# WeiYa's Work Yard

##### Posted on Aug 13, 20170 Comments

The conjugate gradient method is an iterative method for solving a linear system of equations, so we can use conjugate method to estimate the parameters in (linear/ridge) regression.

### Problem

Considering a linear system of equations

$Ax=b$

where $A$ is a $n\times n$ symmetric positive definite matrix. It can be stated equivalently as the following minimization problem

$\min\;\phi(x) =\frac{1}{2}x^TAx-b^Tx$

The gradient of $\phi$ equals the residual of the linear system,

$\nabla \phi=Ax-b=r(x)$

so in particular at $x=x_k$ we have

$r_k=Ax_k-b$

## Conjugate Direction Method

A set of nonzero vectors ${p_0,p_1,\ldots,p_l}$ is said to be conjugate with respect to the symmetric definite matrix $A$ if

$p_i^TAp_j=0\;\text{for all }i\neq j$

Given a starting point $x_0\in \IR^n$ and a set of conjugate directions ${p_0,p_1,\ldots,p_{n-1}}$, let us generate the sequence ${x_k}$ by

$x_{k+1}=x_k+\alpha_kp_k$

where $\alpha_k$ is the one dimensional minimizer of the quadratic function $\phi(\cdot)$ along $x_k+\alpha p_k$, given explicitly by

$\alpha_k=-\frac{r_k^Tp_k}{p_k^TAp_k}$

Consider the function $\phi(\alpha)$ with respect step length $\alpha$

$$\phi(\alpha)=f(x_k+\alpha p_k)$$ where $f(x) = \frac 12x^TAx-b^Tx$. Let $\phi’(\alpha)=0$, we have $$\alpha_k=-\frac{\nabla f_k^Tp_k}{p_k^TAp_k}$$

For any $x_0\in \IR^n$, the sequence $x_k$ by the conjugate direction algorithm converges to the solution $x^*$ of the linear system in at most $n$ steps.
Let $x_0\in \IR^n$ be any starting point and suppose that the sequence $\{x_k\}$ is generated by the conjugate direction algorithm.

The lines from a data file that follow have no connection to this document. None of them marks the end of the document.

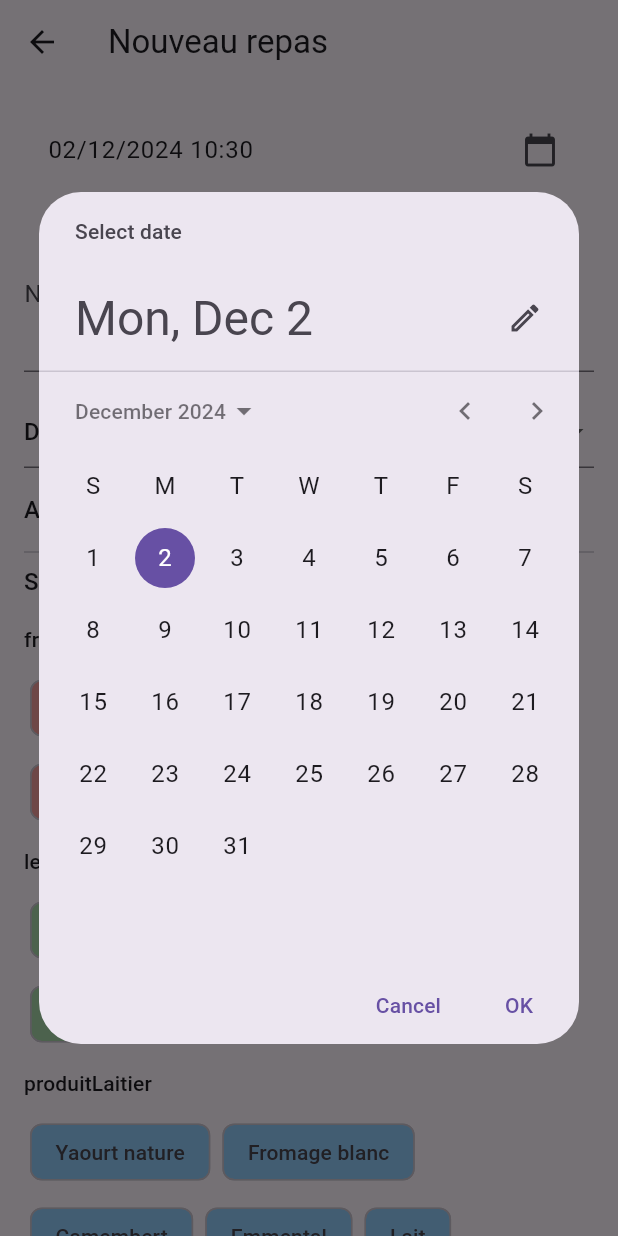
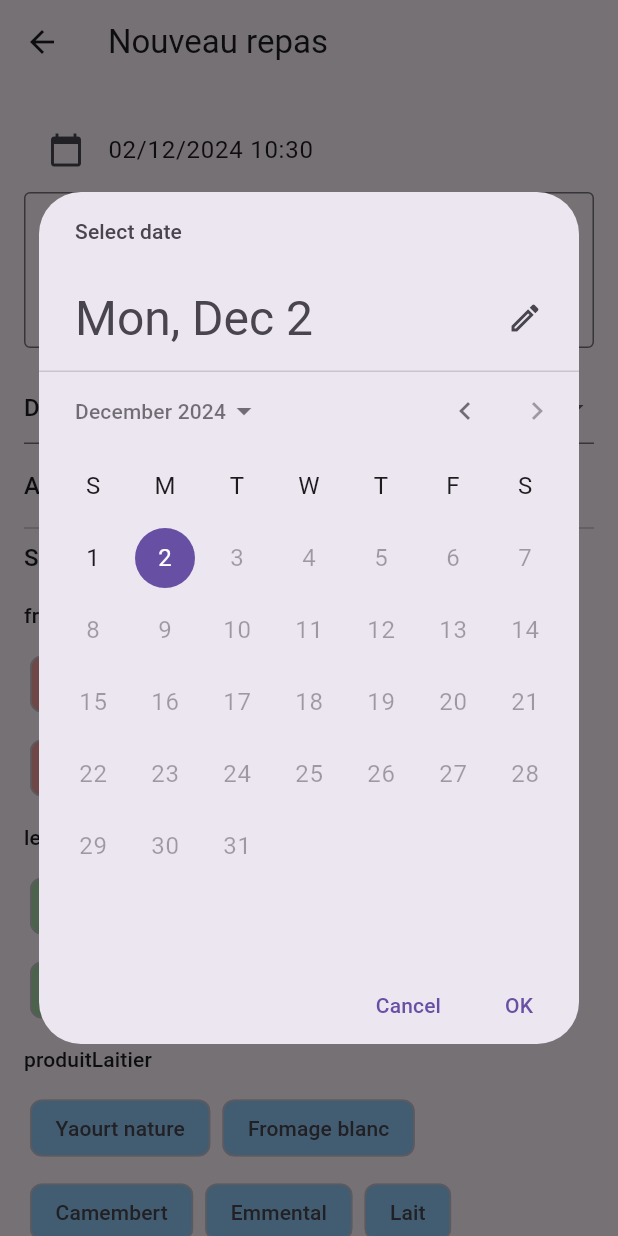
Before and after one commit to daffycricket/my-event-trackers, a Flutter app: the CreateMealScreen screen opened directly, after a tap on an icon or button, on a phone screen of 412 x 824 dp. Run offline on Flutter 3.47's test engine with Material 3 defaults, Android fonts, the phone set to English and light mode, and no system bars; our stand-ins replace flutter_riverpod.

Commit message:
fix date picker in the future + add random data

```diff
--- a/lib/mixins/date_time_picker_mixin.dart
+++ b/lib/mixins/date_time_picker_mixin.dart
@@ -1,33 +1,72 @@
 import 'package:flutter/material.dart';
 
-mixin DateTimePickerMixin<T extends StatefulWidget> on State<T> {
-  DateTime selectedDateTime = DateTime.now();
+mixin DateTimePickerMixin {
+  late DateTime selectedDateTime;
 
-  Future<void> selectDateTime() async {
-    final date = await showDatePicker(
+  Future<void> selectDateTime(BuildContext context) async {
+    final now = DateTime.now();
+
+    if (!context.mounted) return;
+    final DateTime? date = await showDatePicker(
       context: context,
       initialDate: selectedDateTime,
-      firstDate: DateTime(2024),
-      lastDate: DateTime(2025),
+      firstDate: DateTime(2000),
+      lastDate: now,
     );
 
-    if (date != null && mounted) {
-      final time = await showTimePicker(
+    if (date == null || !context.mounted) return;
+
+    final TimeOfDay? time = await showTimePicker(
       context: context,
       initialTime: TimeOfDay.fromDateTime(selectedDateTime),
+      builder: (BuildContext context, Widget? child) {
+        // Désactiver les heures futures si on est aujourd'hui
+        if (date.year == now.year &&
+            date.month == now.month &&
+            date.day == now.day) {
+          return MediaQuery(
+            data: MediaQuery.of(context).copyWith(
+              alwaysUse24HourFormat: true,
+            ),
+            child: Theme(
+              data: Theme.of(context).copyWith(
+                timePickerTheme: TimePickerThemeData(
+                  hourMinuteColor: WidgetStateColor.resolveWith((states) =>
+                    states.contains(WidgetState.selected)
+                        ? Theme.of(context).colorScheme.primary
+                        : Theme.of(context).colorScheme.surface),
+                ),
+              ),
+              child: child!,
+            ),
+          );
+        }
+        return child!;
+      },
     );
 
-      if (time != null) {
-        setState(() {
-          selectedDateTime = DateTime(
+    if (time == null || !context.mounted) return;
+
+    final newDateTime = DateTime(
       date.year,
       date.month,
       date.day,
       time.hour,
       time.minute,
     );
-        });
+
+    // Vérifier si la date/heure sélectionnée n'est pas dans le futur
+    if (newDateTime.isAfter(now)) {
+      if (context.mounted) {
+        ScaffoldMessenger.of(context).showSnackBar(
+          const SnackBar(
+            content: Text('Impossible de sélectionner une date future'),
+          ),
+        );
+      }
+      return;
+    }
+
+    selectedDateTime = newDateTime;
   }
 }
-  }
-}
--- a/lib/widgets/common_event_fields.dart
+++ b/lib/widgets/common_event_fields.dart
@@ -3,41 +3,36 @@ import 'package:intl/intl.dart';
 
 class CommonEventFields extends StatelessWidget {
   final DateTime selectedDateTime;
-  final Function() onDateSelect;
-  final TextEditingController? notesController;
+  final Future<void> Function(BuildContext) onDateSelect;
+  final TextEditingController notesController;
 
   const CommonEventFields({
     super.key,
     required this.selectedDateTime,
     required this.onDateSelect,
-    this.notesController,
+    required this.notesController,
   });
 
   @override
   Widget build(BuildContext context) {
     return Column(
+      crossAxisAlignment: CrossAxisAlignment.start,
       children: [
         ListTile(
+          leading: const Icon(Icons.calendar_today),
           title: Text(
             DateFormat('dd/MM/yyyy HH:mm').format(selectedDateTime),
           ),
-          trailing: const Icon(Icons.calendar_today),
-          onTap: onDateSelect,
+          onTap: () => onDateSelect(context),
         ),
-        if (notesController != null) ...[
-          const SizedBox(height: 16),
-          TextField(
-            controller: notesController!,
-            decoration: const InputDecoration(labelText: 'Notes'),
-            textCapitalization: TextCapitalization.sentences,
-            textInputAction: TextInputAction.done,
-            keyboardType: TextInputType.multiline,
-            maxLines: 3,
-            enableSuggestions: true,
-            autocorrect: true,
-            style: const TextStyle(locale: Locale('fr', 'FR')),
+        TextField(
+          controller: notesController,
+          decoration: const InputDecoration(
+            labelText: 'Notes',
+            border: OutlineInputBorder(),
           ),
-        ],
+          maxLines: 3,
+        ),
       ],
     );
   }
```
Also changed, not shown: lib/providers/events_provider.dart (+5 -97 lines), lib/services/random_data_generator.dart (added, +161 -0 lines). Lines whose indentation alone changed are shown as unchanged.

Then $$r_k^Tp_i=0\;\text{for }i=0,1\ldots,k-1$$

The conjugate gradient method is a conjugate direction method with a very special property: In generating its set of conjugate vectors, it can compute a new vector $p_k$ by using only the previous vector $p_{k-1}$

Each direction $p_k$ is chosen to be a linear combination of $-r_k$ and the previous direction $p_{k-1}$, that is

$p_k=-r_k+\beta_kp_{k-1}$

where the scalar $\beta_k$ is to be determined by the requirement that $p_{k-1}$ and $p_k$ must be conjugate with respect to $A$. By premultiplying by $p_{k-1}^TA$ and imposing the condition $p_{k-1}^TAp_k=0$, we find that

$\beta_k=\frac{r_k^TAp_{k-1}}{p_{k-1}^TAp_{k-1}}$ Figure 1: CG-Preliminary Version

Suppose that the $k$-th iterate generated by the conjugate gradient method is not the solution point $x^*$. The following properties hold: $$\begin{array}{ll} r_k^Tr_i&=0,\;for \;i=0,1,\ldots,k-1\\ p_k^TAp_i&=0\; for \; i=0,1,\ldots,k-1 \end{array}$$

We can simplify $\alpha_k$ by using the property $r_k^Tp_{k-1}=0$ and obtain

$\alpha_k=\frac{r_k^Tr_k}{p_k^TAp_k}$

Also, we can simplify $\beta_k$ by using the property $r_{k+1}^Tr_k=0$ and obtain

$\beta_{k+1}=\frac{r_{k+1}^Tr_{k+1}}{r_k^Tr_k}$

Then we obtain the following standard form of the conjugate gradient method Figure 2: CG-Standard Version

## Application in Regression

For linear regression, we can recognize $X’X$ as $A$ and $X’Y$ as $b$. It is cautious when there is multiple collinearity in $X$. Because $A$ should be a symmetric positive definite matrix, while $X’X$ doesn’t satisfy this requirement if there is multiple collinearity in $X$. Fortunately, for ridge regression, $X’X+\lambda I,\lambda>0$ is a symmetric positive definite matrix, so we don’t worry about multiple collinearity.

The following R code is for estimating the parameters in regression by using conjugate gradient method.

### Simulation

Generate the dataset by random, and apply CG method to estimate the parameter of linear regression.

It is obvious that the differences of these two methods so small.

As for ridge regression, we can also test the performance by using the following R code.